Sajan heaves a sigh of relief, as he shares the news of his wife Lekha’s surgery. On Friday morning, he anxiously stood outside the ICU with hopes desperately pinned on the doctor’s assurance that the operation would not go awry.
“The surgery was 100 percent successful,” he says in a telephonic conversation from MIMS hospital in Kozhikode, where Lekha was admitted last evening for surgery on her spinal cord.
In the course of the next half hour or so, Sajan goes on to share Lekha’s story with The News Minute. Lekha has always been a source of inspiration for many in Kerala.
It was in 2009 that Lekha Namboothiri -a resident of Mavelikkara in Alappuzha district- came across an advertisement from a man seeking kidney donors.

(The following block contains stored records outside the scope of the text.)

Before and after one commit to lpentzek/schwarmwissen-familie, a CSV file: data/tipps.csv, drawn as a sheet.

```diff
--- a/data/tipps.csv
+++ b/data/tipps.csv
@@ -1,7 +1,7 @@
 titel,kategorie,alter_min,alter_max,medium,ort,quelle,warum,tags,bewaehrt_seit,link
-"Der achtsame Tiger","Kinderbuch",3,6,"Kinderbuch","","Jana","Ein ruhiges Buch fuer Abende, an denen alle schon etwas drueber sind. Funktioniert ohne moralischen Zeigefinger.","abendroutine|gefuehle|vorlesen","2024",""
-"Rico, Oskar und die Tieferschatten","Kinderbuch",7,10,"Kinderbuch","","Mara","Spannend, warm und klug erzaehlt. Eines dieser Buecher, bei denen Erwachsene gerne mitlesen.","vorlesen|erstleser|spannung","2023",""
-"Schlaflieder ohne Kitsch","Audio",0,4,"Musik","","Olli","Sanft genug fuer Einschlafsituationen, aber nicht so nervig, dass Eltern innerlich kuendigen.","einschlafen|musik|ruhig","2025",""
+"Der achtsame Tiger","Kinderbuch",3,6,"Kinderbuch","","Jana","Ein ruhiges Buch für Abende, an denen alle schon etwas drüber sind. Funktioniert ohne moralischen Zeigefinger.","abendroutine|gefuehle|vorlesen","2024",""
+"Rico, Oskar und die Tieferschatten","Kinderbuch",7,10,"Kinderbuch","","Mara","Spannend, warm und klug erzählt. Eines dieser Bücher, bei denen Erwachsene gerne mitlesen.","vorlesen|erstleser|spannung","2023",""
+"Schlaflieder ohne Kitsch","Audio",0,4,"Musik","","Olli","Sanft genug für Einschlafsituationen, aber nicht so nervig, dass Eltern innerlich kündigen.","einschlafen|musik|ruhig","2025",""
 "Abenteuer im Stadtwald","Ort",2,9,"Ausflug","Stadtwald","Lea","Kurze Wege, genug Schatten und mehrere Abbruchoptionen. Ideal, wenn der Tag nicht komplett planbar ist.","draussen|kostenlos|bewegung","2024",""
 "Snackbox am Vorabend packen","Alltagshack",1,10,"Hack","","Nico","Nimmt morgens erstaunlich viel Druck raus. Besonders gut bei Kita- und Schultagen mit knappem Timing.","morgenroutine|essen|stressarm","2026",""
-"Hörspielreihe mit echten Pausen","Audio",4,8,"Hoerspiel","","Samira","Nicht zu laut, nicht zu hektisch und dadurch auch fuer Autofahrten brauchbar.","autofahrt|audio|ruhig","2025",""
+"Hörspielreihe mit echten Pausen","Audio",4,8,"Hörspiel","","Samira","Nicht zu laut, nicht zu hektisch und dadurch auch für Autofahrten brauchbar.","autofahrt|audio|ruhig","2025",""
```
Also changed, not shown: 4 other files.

Turning down numerous other lucrative offers for her kidney, she went on to donate one of her kidneys to Shafi from Pattambi who was in dire need of a kidney transplant in 2012.
Everything was normal until two years later when a regional publication got wind of the incident and wanted to publish Lekha’s story. Reluctant at first about the possibility of unwarranted media attention, Lekha and her husband Sajan hesitated to make the matter public.
“These are not things that one would want to take undue credit for. She donated a kidney considering it a humane gesture and not for publicity. I was outright against the matter becoming public, but later obliged to the persuasion of a reporter,” recalls Sajan who works as a driver.
While Lekha saw herself at the receiving end of appreciation from various quarters, the family was simultaneously disturbed about the communal angle that was given to the whole issue, so much so that, more than the act of donating, it was the ‘communal kidney’ that made headlines.
Sajan says that the family had sought consent from Shafi before making the matter public, but he later went on to criticize Lekha after his relatives came to know that the donor belonged to a different religion.
Sajan says that though the family was pained over such misplaced notions of faith, they chose to ignore such comments. “Nobody is concerned about religion when they are on the death bed. It is only later when things come back to normal, that people have time for such frivolous thinking,” Sajan rues.
Though Lekha has had spinal trauma for over a decade now, it was only six months ago that injections started failing to alleviate her from the back-splitting pain and hence surgery was the sole option left. But with dwindling finances and a few doctors expressing doubt regarding complete recovery post surgery, they just couldn’t make up their minds.
In March this year, a family friend took to Facebook to seek financial assistance for the family. And then two months later, the irony of the situation soon made headlines. She was identified as the woman who helped save a life in the past, but now was in such dire financial straits herself, that she had to rethink about her own surgery.
But as they say, karma pays. Sajan is extremely grateful to the numerous people who readily came forward to offer financial assistance which made it possible for Lekha to finally get her surgery done. He now looks forward to a healthy future for his wife.